* **Assignment**
Could you reproduce all the entries under this sentence exactly, leaving the images aside?

* **Data for the task**
□ □ □

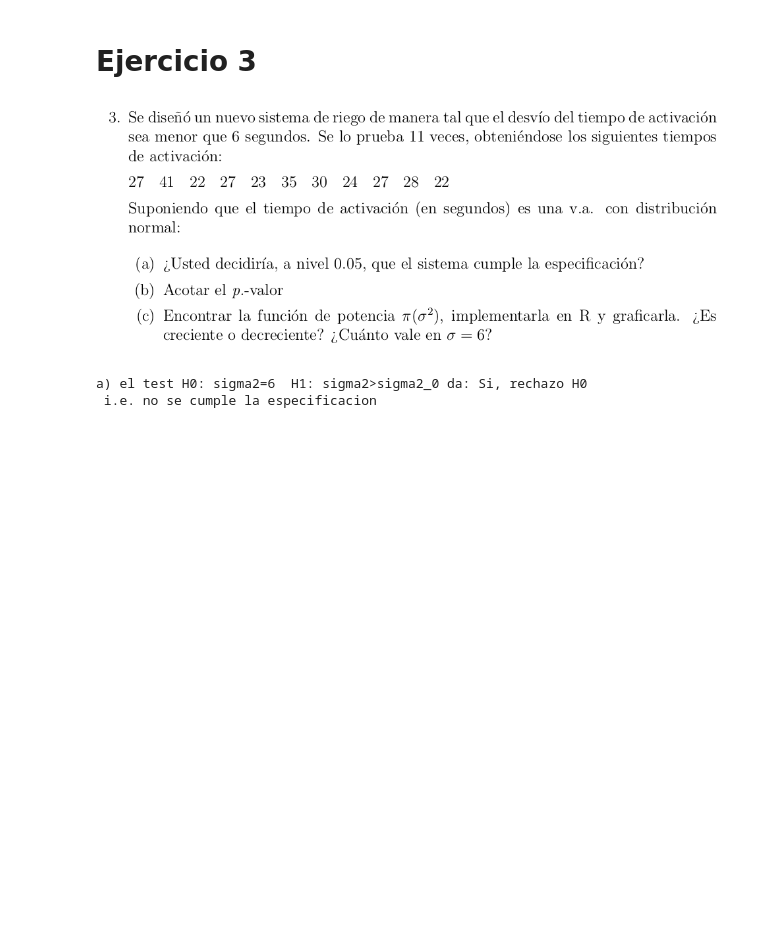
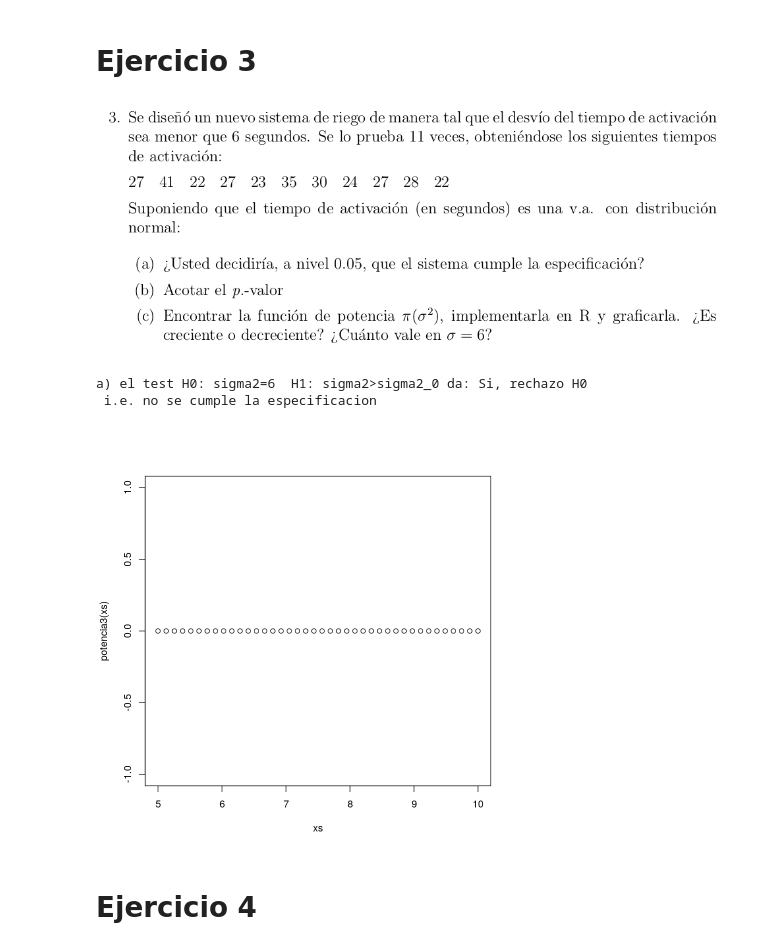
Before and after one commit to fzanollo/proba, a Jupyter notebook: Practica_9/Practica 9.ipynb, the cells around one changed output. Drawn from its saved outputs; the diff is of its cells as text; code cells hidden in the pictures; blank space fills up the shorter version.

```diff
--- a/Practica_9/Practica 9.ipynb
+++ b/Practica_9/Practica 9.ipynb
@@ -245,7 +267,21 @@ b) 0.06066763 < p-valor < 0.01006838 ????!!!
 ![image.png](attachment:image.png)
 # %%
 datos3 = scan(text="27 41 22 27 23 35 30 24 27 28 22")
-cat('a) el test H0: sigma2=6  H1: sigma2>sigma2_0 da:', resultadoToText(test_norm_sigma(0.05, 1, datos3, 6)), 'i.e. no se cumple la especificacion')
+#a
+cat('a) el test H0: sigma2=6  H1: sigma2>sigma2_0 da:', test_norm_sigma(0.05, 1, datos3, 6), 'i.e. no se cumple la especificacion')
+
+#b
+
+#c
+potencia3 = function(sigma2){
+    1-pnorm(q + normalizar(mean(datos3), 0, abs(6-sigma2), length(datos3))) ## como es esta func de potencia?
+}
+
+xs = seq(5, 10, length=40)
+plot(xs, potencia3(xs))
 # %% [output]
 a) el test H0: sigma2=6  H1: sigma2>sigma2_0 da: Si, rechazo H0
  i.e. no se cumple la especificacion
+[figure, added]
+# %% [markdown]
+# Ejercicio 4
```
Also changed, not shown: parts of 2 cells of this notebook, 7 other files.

□ □ □

* **Response**
Before and after one commit to fzanollo/proba, a Jupyter notebook: Practica_9/Practica 9.ipynb, the cells around one changed output. Drawn from its saved outputs; the diff is of its cells as text; code cells hidden in the pictures; blank space fills up the shorter version.

```diff
--- a/Practica_9/Practica 9.ipynb
+++ b/Practica_9/Practica 9.ipynb
@@ -245,7 +267,21 @@ b) 0.06066763 < p-valor < 0.01006838 ????!!!
 ![image.png](attachment:image.png)
 # %%
 datos3 = scan(text="27 41 22 27 23 35 30 24 27 28 22")
-cat('a) el test H0: sigma2=6  H1: sigma2>sigma2_0 da:', resultadoToText(test_norm_sigma(0.05, 1, datos3, 6)), 'i.e. no se cumple la especificacion')
+#a
+cat('a) el test H0: sigma2=6  H1: sigma2>sigma2_0 da:', test_norm_sigma(0.05, 1, datos3, 6), 'i.e. no se cumple la especificacion')
+
+#b
+
+#c
+potencia3 = function(sigma2){
+    1-pnorm(q + normalizar(mean(datos3), 0, abs(6-sigma2), length(datos3))) ## como es esta func de potencia?
+}
+
+xs = seq(5, 10, length=40)
+plot(xs, potencia3(xs))
 # %% [output]
 a) el test H0: sigma2=6  H1: sigma2>sigma2_0 da: Si, rechazo H0
  i.e. no se cumple la especificacion
+[figure, added]
+# %% [markdown]
+# Ejercicio 4
```
Also changed, not shown: parts of 2 cells of this notebook, 7 other files.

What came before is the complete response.